Episode 109 : Simon Reynolds on Melody Maker + Saint Etienne + Heaven 17 + Lee 'Scratch' Perry
6 September 2021
In this episode we're thrilled to host Simon Reynolds, beamed in from his adopted Southern California. One of the most outstanding music writers of the past three and a half decades, Simon talks to us about his formative pop years; his own early fanzines Margin and Monitor; and the sea-change he (and others) brought to Melody Maker in the late '80s.
Simon's fascinating and passionate Pitchfork piece "Worth Their Wait" (2014) is the springboard for a general discussion of the peak years of the MM, the NME and the general phenomenon of the UK's weekly music press. The conversation turns to what's been lost in the digital/internet era, but also what's been gained.
One of Simon's fellow Melody Maker scribes was Bob Stanley, which affords us the excuse to rhapsodise about Bob's neo-retro meta-pop trio Saint Etienne. With their latest album I've Been Trying To Tell You due for imminent release, Simon and Barney reminisce happily about the impact of their glorious 1991 debut Foxbase Alpha.
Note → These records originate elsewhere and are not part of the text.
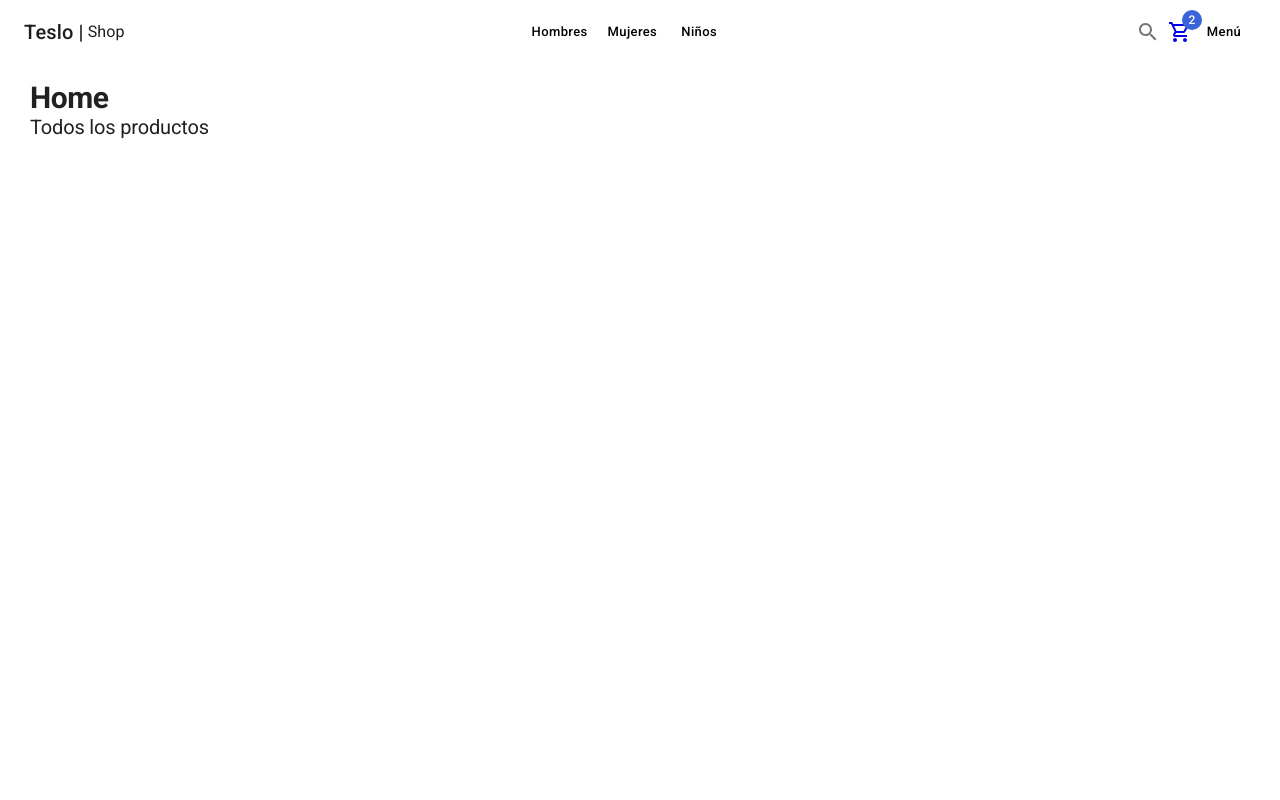
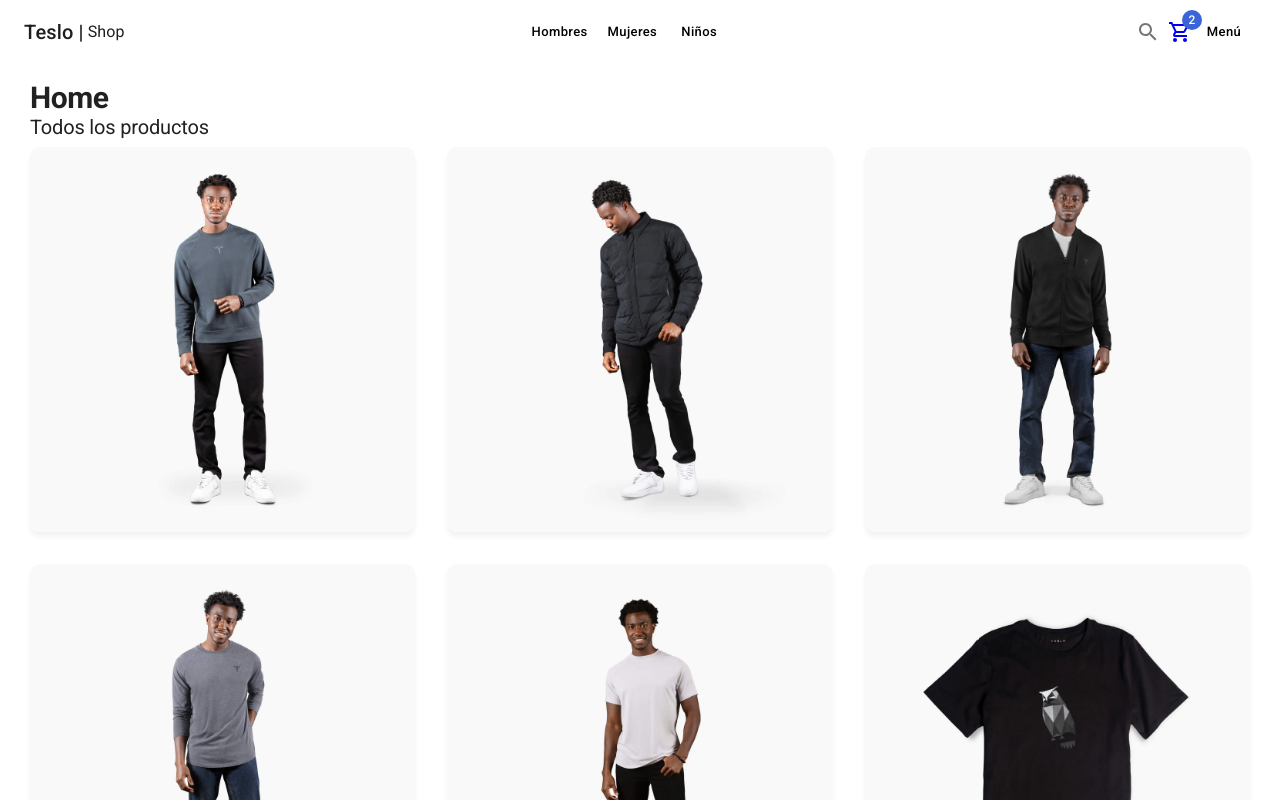
Before and after one commit to HouseCham/teslo-app, a Next.js app: page / in a window 1280 px wide. Shown: the top 800 px of the page. Built offline with nearby package versions, Linux system fonts and the light colour scheme.

Commit message:
first home page implementation

```diff
--- a/pages/index.tsx
+++ b/pages/index.tsx
@@ -1,13 +1,31 @@
 import { Shop } from '@mui/icons-material'
 import type { NextPage } from 'next'
 import ShopLayout from '../components/layouts/ShopLayout'
-import { Typography } from '@mui/material'
+import { Card, CardActionArea, CardMedia, Grid, Typography } from '@mui/material'
+import { initialData } from '../database/products'
 
 const Home: NextPage = () => {
   return (
     <ShopLayout title={'Teslo-Shop - Home'} pageDescription={'Los mejores productos :)'}>
       <Typography variant='h1' component={'h1'}>Home</Typography>
       <Typography variant='h2' sx={{ mb: 1 }}>Todos los productos</Typography>
+
+      <Grid container spacing={4}>
+        {
+          initialData.products.map((product) => (
+            <Grid item xs={6} sm={4} key={product.slug}>
+              <Card>
+                <CardActionArea>
+                  <CardMedia
+                    component={ 'img' }
+                    image={ `products/${product.images[0]}` }
+                    alt={ product.title }
+                  />
+                </CardActionArea>
+              </Card>
+            </Grid>
+        ))}
+      </Grid>
     </ShopLayout>
   )
 }
```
The week's new audio interview — Adam Blake's 1988 conversation with Heaven 17 — takes us even further back in pop time, to the Sheffield group's 40-year-old (and still highly impressive) Penthouse & Pavement album... and to a more general discussion of proto-electropop and the first edition of the Human League. We hear two clips of (mainly) Martyn Ware speaking: one about the challenges of Heaven 17 promoting themselves, the other about their scorn for the Top 40 radio fodder of the day (with particular venom reserved for Messrs. Stock, Aitken & Waterman). There's a brief but related digression on the previous week's audio, Steven Daly's 1990 interview with hitmaker-for-hire Diane Warren.
From there it's a not-so-seamless segue to the sad losses of maverick Jamaican producer Lee "Scratch" Perry and Rolling Stones drummer Charlie Watts, with attendant discussions of dub & roots reggae — and of the central importance of Mr. Watts to everything that was great about peak-period Stones.
Mark talks us out with his thoughts on (and quotes from) new library pieces about Dylan at Forest Hills, Bowie at Winterland, Donna Summer and the Smiths, and Jasper concludes matters with remarks on St. Vincent and the wonderful cover of Marvin Gaye's I Want You.
Many thanks to special guest Simon Reynolds; find his blog at blissout.blogspot.com.